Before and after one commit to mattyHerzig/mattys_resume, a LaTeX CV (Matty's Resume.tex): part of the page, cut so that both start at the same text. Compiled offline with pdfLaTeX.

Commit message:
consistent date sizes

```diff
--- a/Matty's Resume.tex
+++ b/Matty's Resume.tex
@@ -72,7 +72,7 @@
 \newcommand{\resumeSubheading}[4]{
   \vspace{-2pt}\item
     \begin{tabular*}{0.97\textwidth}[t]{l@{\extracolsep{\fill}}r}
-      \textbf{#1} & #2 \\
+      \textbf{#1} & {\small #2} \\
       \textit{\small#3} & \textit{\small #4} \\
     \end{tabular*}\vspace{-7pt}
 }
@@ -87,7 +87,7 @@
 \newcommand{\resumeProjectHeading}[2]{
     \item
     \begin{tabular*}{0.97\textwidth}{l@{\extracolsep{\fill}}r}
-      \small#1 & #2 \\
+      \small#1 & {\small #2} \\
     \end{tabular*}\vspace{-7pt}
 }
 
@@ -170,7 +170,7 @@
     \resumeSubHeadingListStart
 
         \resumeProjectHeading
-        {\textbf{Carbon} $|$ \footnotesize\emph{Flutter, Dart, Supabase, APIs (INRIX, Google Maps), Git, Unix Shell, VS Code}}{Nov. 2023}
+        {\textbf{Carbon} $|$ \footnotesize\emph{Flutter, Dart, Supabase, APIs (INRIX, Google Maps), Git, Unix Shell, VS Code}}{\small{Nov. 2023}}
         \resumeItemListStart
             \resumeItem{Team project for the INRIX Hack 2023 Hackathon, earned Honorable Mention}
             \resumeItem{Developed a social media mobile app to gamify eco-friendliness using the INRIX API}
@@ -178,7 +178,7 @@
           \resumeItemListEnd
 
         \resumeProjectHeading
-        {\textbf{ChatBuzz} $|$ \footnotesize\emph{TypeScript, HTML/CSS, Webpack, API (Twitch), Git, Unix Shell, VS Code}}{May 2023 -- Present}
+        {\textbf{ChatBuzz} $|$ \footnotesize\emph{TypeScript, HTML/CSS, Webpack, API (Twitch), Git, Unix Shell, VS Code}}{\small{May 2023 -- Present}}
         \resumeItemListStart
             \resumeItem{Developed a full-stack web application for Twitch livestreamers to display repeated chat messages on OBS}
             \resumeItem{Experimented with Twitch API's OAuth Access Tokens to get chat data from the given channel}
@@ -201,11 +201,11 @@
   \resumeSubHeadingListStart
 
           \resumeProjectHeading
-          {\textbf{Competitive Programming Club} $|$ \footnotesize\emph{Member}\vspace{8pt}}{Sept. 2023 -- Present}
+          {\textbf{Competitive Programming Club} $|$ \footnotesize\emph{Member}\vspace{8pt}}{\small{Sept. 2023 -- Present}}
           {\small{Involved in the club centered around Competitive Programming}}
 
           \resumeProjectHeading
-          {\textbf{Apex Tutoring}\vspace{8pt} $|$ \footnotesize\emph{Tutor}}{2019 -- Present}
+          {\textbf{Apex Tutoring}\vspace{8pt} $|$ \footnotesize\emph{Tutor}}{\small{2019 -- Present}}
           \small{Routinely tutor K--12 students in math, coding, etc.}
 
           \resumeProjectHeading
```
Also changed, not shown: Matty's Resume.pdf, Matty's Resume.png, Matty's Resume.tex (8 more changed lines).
-----
*What is being asked*: Among the lines of the material, find those that hold the word "Present" and copy them.

*Output of the task*:
-        {\textbf{ChatBuzz} $|$ \footnotesize\emph{TypeScript, HTML/CSS, Webpack, API (Twitch), Git, Unix Shell, VS Code}}{May 2023 -- Present}
+        {\textbf{ChatBuzz} $|$ \footnotesize\emph{TypeScript, HTML/CSS, Webpack, API (Twitch), Git, Unix Shell, VS Code}}{\small{May 2023 -- Present}}
-          {\textbf{Competitive Programming Club} $|$ \footnotesize\emph{Member}\vspace{8pt}}{Sept. 2023 -- Present}
+          {\textbf{Competitive Programming Club} $|$ \footnotesize\emph{Member}\vspace{8pt}}{\small{Sept. 2023 -- Present}}
-          {\textbf{Apex Tutoring}\vspace{8pt} $|$ \footnotesize\emph{Tutor}}{2019 -- Present}
+          {\textbf{Apex Tutoring}\vspace{8pt} $|$ \footnotesize\emph{Tutor}}{\small{2019 -- Present}}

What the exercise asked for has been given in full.